### ASSIGNED TASK
Copy out the full set of records. Keep every word the same.

### DATA PROVIDED
%%

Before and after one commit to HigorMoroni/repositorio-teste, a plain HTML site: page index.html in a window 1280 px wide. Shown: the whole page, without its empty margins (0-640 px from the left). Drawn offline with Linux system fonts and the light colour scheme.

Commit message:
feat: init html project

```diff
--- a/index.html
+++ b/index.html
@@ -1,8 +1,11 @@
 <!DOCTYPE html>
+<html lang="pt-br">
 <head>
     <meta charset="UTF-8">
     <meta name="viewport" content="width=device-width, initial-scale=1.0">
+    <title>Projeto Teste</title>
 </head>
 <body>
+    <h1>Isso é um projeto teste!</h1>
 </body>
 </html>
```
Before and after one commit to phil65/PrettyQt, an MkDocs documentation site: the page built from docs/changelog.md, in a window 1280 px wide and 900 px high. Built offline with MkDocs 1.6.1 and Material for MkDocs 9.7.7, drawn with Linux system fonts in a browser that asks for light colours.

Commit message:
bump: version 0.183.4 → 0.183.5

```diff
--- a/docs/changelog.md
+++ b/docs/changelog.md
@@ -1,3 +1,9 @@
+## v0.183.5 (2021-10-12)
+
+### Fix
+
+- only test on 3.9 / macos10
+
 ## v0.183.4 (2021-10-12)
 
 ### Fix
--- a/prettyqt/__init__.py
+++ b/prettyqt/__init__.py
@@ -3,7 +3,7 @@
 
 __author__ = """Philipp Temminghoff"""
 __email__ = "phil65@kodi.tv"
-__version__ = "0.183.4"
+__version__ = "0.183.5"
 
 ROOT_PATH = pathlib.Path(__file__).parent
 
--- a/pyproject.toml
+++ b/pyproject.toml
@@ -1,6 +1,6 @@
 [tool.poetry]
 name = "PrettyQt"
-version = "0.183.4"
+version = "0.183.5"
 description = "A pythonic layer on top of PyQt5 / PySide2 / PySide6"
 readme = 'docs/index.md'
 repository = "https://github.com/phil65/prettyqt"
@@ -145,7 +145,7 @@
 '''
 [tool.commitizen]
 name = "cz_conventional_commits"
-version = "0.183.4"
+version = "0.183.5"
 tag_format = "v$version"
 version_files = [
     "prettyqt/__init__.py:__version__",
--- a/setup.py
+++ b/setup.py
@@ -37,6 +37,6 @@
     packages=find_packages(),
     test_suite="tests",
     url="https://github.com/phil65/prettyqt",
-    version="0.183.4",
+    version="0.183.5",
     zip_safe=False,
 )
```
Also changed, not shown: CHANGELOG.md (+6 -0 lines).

%%

### ANSWER TO THIS TASK
Before and after one commit to HigorMoroni/repositorio-teste, a plain HTML site: page index.html in a window 1280 px wide. Shown: the whole page, without its empty margins (0-640 px from the left). Drawn offline with Linux system fonts and the light colour scheme.

Commit message:
feat: init html project

```diff
--- a/index.html
+++ b/index.html
@@ -1,8 +1,11 @@
 <!DOCTYPE html>
+<html lang="pt-br">
 <head>
     <meta charset="UTF-8">
     <meta name="viewport" content="width=device-width, initial-scale=1.0">
+    <title>Projeto Teste</title>
 </head>
 <body>
+    <h1>Isso é um projeto teste!</h1>
 </body>
 </html>
```
Before and after one commit to phil65/PrettyQt, an MkDocs documentation site: the page built from docs/changelog.md, in a window 1280 px wide and 900 px high. Built offline with MkDocs 1.6.1 and Material for MkDocs 9.7.7, drawn with Linux system fonts in a browser that asks for light colours.

Commit message:
bump: version 0.183.4 → 0.183.5

```diff
--- a/docs/changelog.md
+++ b/docs/changelog.md
@@ -1,3 +1,9 @@
+## v0.183.5 (2021-10-12)
+
+### Fix
+
+- only test on 3.9 / macos10
+
 ## v0.183.4 (2021-10-12)
 
 ### Fix
--- a/prettyqt/__init__.py
+++ b/prettyqt/__init__.py
@@ -3,7 +3,7 @@
 
 __author__ = """Philipp Temminghoff"""
 __email__ = "phil65@kodi.tv"
-__version__ = "0.183.4"
+__version__ = "0.183.5"
 
 ROOT_PATH = pathlib.Path(__file__).parent
 
--- a/pyproject.toml
+++ b/pyproject.toml
@@ -1,6 +1,6 @@
 [tool.poetry]
 name = "PrettyQt"
-version = "0.183.4"
+version = "0.183.5"
 description = "A pythonic layer on top of PyQt5 / PySide2 / PySide6"
 readme = 'docs/index.md'
 repository = "https://github.com/phil65/prettyqt"
@@ -145,7 +145,7 @@
 '''
 [tool.commitizen]
 name = "cz_conventional_commits"
-version = "0.183.4"
+version = "0.183.5"
 tag_format = "v$version"
 version_files = [
     "prettyqt/__init__.py:__version__",
--- a/setup.py
+++ b/setup.py
@@ -37,6 +37,6 @@
     packages=find_packages(),
     test_suite="tests",
     url="https://github.com/phil65/prettyqt",
-    version="0.183.4",
+    version="0.183.5",
     zip_safe=False,
 )
```
Also changed, not shown: CHANGELOG.md (+6 -0 lines).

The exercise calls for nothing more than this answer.